#### Problem description
Could you output the listing that follows exactly, without its images?

#### Exercise material
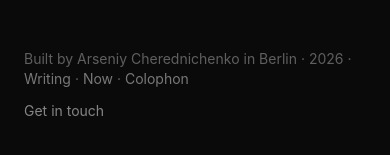
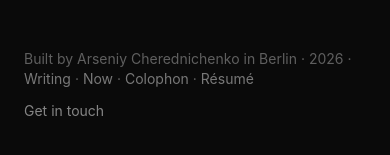
Before and after one commit to ArseniyCherednichenko/portfolio, a React (Vite) app: page / in a window 390 px wide. Shown: the part 9397-9552 px from the top of the page. Built offline with nearby package versions, Linux system fonts and the light colour scheme.

Commit message:
Surface /resume in the command palette, g-r keyboard chord, mobile menu, and footer

```diff
--- a/src/components/CommandPalette.tsx
+++ b/src/components/CommandPalette.tsx
@@ -94,6 +94,7 @@ function Palette({ open, onClose }: { open: boolean; onClose: () => void }) {
       { id: 'writing', label: 'Writing', group: 'Pages', hint: 'notes, in progress', keywords: 'writing notes blog essays journal articles thoughts', run: () => go('/writing') },
       { id: 'contact-page', label: 'Contact', group: 'Pages', hint: 'reach me', keywords: 'contact email hire reach availability', run: () => go('/contact') },
       { id: 'colophon', label: 'Colophon', group: 'Pages', hint: 'how it is built', keywords: 'colophon stack build source open source craft typography fonts', run: () => go('/colophon') },
+      { id: 'resume', label: 'Résumé', group: 'Pages', hint: 'one-page CV, printable', keywords: 'resume cv curriculum vitae print pdf download experience hire', run: () => go('/resume') },
     ]
 
     const projects: Command[] = PROJECTS.filter((p) => !p.soon).map((p) => ({
--- a/src/components/Keyboard.tsx
+++ b/src/components/Keyboard.tsx
@@ -40,6 +40,7 @@ export const GO_TARGETS: GoTarget[] = [
   { key: 'n', to: '/now', label: 'Now' },
   { key: 'c', to: '/contact', label: 'Contact' },
   { key: 'l', to: '/colophon', label: 'Colophon' },
+  { key: 'r', to: '/resume', label: 'Résumé' },
 ]
 
 const CHORD_WINDOW_MS = 1400
--- a/src/components/Layout.tsx
+++ b/src/components/Layout.tsx
@@ -98,6 +98,13 @@ function SiteFooter() {
         >
           Colophon
         </Link>
+        {' · '}
+        <Link
+          to="/resume"
+          className="text-white/45 underline-offset-4 transition-colors hover:text-[#DCF87C] hover:underline"
+        >
+          Résumé
+        </Link>
       </p>
       <div className="flex items-center gap-5">
         <button
```
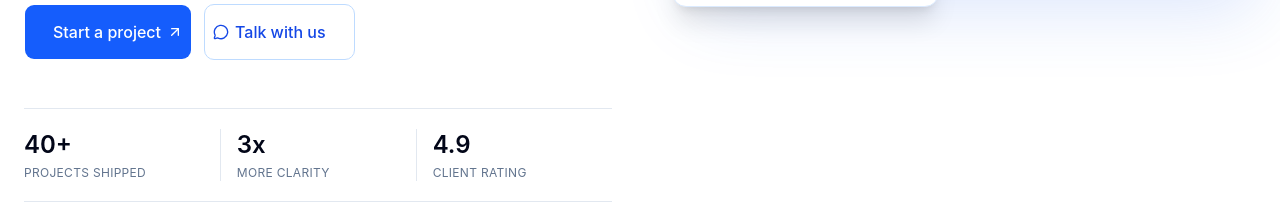
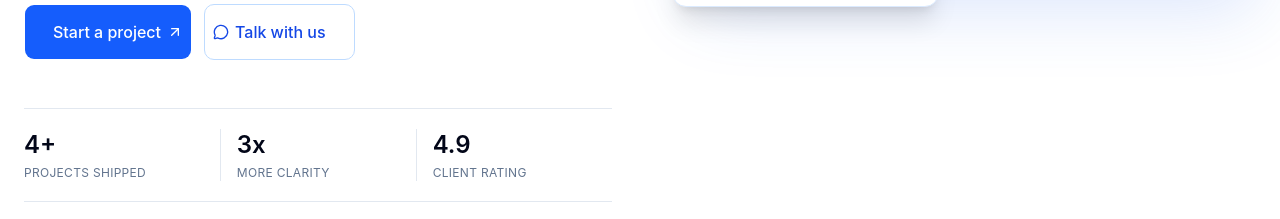
Before and after one commit to mishael-codes/shael-systems, a React (Vite) app: page / in a window 1280 px wide. Shown: the part 820-1039 px from the top of the page. Built offline with nearby package versions, Linux system fonts and the light colour scheme; no server answers.

Commit message:
Fix: improve seo

```diff
--- a/index.html
+++ b/index.html
@@ -3,7 +3,7 @@
   <head>
     <meta charset="UTF-8" />
     <meta name="author" content="Mishael Enyi" />
-    <meta name="keywords" content="Shael Systems, web development agency, ecommerce websites, SaaS dashboards, booking websites, custom web applications, digital products, Nigeria, Mishael, United States, USA, UK" />
+    <meta name="keywords" content="Shael Systems, web development agency, ecommerce websites, SaaS dashboards, booking websites, landing pages,website custom web applications, digital products, Nigeria, Mishael, United States, USA, UK" />
     <meta name="description" content="Shael Systems builds clear, credible digital products including ecommerce sites, SaaS dashboards, booking platforms, and custom web applications for growing businesses." />
     <meta name="theme-color" content="#2563eb" />
     <link rel="canonical" href="https://shaelsystems.com/" />
--- a/src/components/Hero.tsx
+++ b/src/components/Hero.tsx
@@ -17,7 +17,7 @@ export function Hero() {
             <Button size="lg" variant="outline" className="h-14 rounded-lg border-blue-200 px-7 text-base text-blue-700 hover:bg-blue-50" onClick={handleWhatsApp}><MessageCircle data-icon="inline-start" /> Talk with us</Button>
           </div>
           <div className="mt-12 grid grid-cols-3 border-y border-slate-200 py-5 text-left">
-            <div><p className="text-2xl font-semibold text-slate-950">40+</p><p className="mt-1 text-xs uppercase tracking-wide text-slate-500">Projects shipped</p></div>
+            <div><p className="text-2xl font-semibold text-slate-950">4+</p><p className="mt-1 text-xs uppercase tracking-wide text-slate-500">Projects shipped</p></div>
             <div className="border-l border-slate-200 pl-4"><p className="text-2xl font-semibold text-slate-950">3x</p><p className="mt-1 text-xs uppercase tracking-wide text-slate-500">More clarity</p></div>
             <div className="border-l border-slate-200 pl-4"><p className="text-2xl font-semibold text-slate-950">4.9</p><p className="mt-1 text-xs uppercase tracking-wide text-slate-500">Client rating</p></div>
           </div>
```
Also changed, not shown: public/llms.txt, public/robots.txt, 1 other file (tests, documents, lock files or other folders).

#### Task answer
Before and after one commit to ArseniyCherednichenko/portfolio, a React (Vite) app: page / in a window 390 px wide. Shown: the part 9397-9552 px from the top of the page. Built offline with nearby package versions, Linux system fonts and the light colour scheme.

Commit message:
Surface /resume in the command palette, g-r keyboard chord, mobile menu, and footer

```diff
--- a/src/components/CommandPalette.tsx
+++ b/src/components/CommandPalette.tsx
@@ -94,6 +94,7 @@ function Palette({ open, onClose }: { open: boolean; onClose: () => void }) {
       { id: 'writing', label: 'Writing', group: 'Pages', hint: 'notes, in progress', keywords: 'writing notes blog essays journal articles thoughts', run: () => go('/writing') },
       { id: 'contact-page', label: 'Contact', group: 'Pages', hint: 'reach me', keywords: 'contact email hire reach availability', run: () => go('/contact') },
       { id: 'colophon', label: 'Colophon', group: 'Pages', hint: 'how it is built', keywords: 'colophon stack build source open source craft typography fonts', run: () => go('/colophon') },
+      { id: 'resume', label: 'Résumé', group: 'Pages', hint: 'one-page CV, printable', keywords: 'resume cv curriculum vitae print pdf download experience hire', run: () => go('/resume') },
     ]
 
     const projects: Command[] = PROJECTS.filter((p) => !p.soon).map((p) => ({
--- a/src/components/Keyboard.tsx
+++ b/src/components/Keyboard.tsx
@@ -40,6 +40,7 @@ export const GO_TARGETS: GoTarget[] = [
   { key: 'n', to: '/now', label: 'Now' },
   { key: 'c', to: '/contact', label: 'Contact' },
   { key: 'l', to: '/colophon', label: 'Colophon' },
+  { key: 'r', to: '/resume', label: 'Résumé' },
 ]
 
 const CHORD_WINDOW_MS = 1400
--- a/src/components/Layout.tsx
+++ b/src/components/Layout.tsx
@@ -98,6 +98,13 @@ function SiteFooter() {
         >
           Colophon
         </Link>
+        {' · '}
+        <Link
+          to="/resume"
+          className="text-white/45 underline-offset-4 transition-colors hover:text-[#DCF87C] hover:underline"
+        >
+          Résumé
+        </Link>
       </p>
       <div className="flex items-center gap-5">
         <button
```
Before and after one commit to mishael-codes/shael-systems, a React (Vite) app: page / in a window 1280 px wide. Shown: the part 820-1039 px from the top of the page. Built offline with nearby package versions, Linux system fonts and the light colour scheme; no server answers.

Commit message:
Fix: improve seo

```diff
--- a/index.html
+++ b/index.html
@@ -3,7 +3,7 @@
   <head>
     <meta charset="UTF-8" />
     <meta name="author" content="Mishael Enyi" />
-    <meta name="keywords" content="Shael Systems, web development agency, ecommerce websites, SaaS dashboards, booking websites, custom web applications, digital products, Nigeria, Mishael, United States, USA, UK" />
+    <meta name="keywords" content="Shael Systems, web development agency, ecommerce websites, SaaS dashboards, booking websites, landing pages,website custom web applications, digital products, Nigeria, Mishael, United States, USA, UK" />
     <meta name="description" content="Shael Systems builds clear, credible digital products including ecommerce sites, SaaS dashboards, booking platforms, and custom web applications for growing businesses." />
     <meta name="theme-color" content="#2563eb" />
     <link rel="canonical" href="https://shaelsystems.com/" />
--- a/src/components/Hero.tsx
+++ b/src/components/Hero.tsx
@@ -17,7 +17,7 @@ export function Hero() {
             <Button size="lg" variant="outline" className="h-14 rounded-lg border-blue-200 px-7 text-base text-blue-700 hover:bg-blue-50" onClick={handleWhatsApp}><MessageCircle data-icon="inline-start" /> Talk with us</Button>
           </div>
           <div className="mt-12 grid grid-cols-3 border-y border-slate-200 py-5 text-left">
-            <div><p className="text-2xl font-semibold text-slate-950">40+</p><p className="mt-1 text-xs uppercase tracking-wide text-slate-500">Projects shipped</p></div>
+            <div><p className="text-2xl font-semibold text-slate-950">4+</p><p className="mt-1 text-xs uppercase tracking-wide text-slate-500">Projects shipped</p></div>
             <div className="border-l border-slate-200 pl-4"><p className="text-2xl font-semibold text-slate-950">3x</p><p className="mt-1 text-xs uppercase tracking-wide text-slate-500">More clarity</p></div>
             <div className="border-l border-slate-200 pl-4"><p className="text-2xl font-semibold text-slate-950">4.9</p><p className="mt-1 text-xs uppercase tracking-wide text-slate-500">Client rating</p></div>
           </div>
```
Also changed, not shown: public/llms.txt, public/robots.txt, 1 other file (tests, documents, lock files or other folders).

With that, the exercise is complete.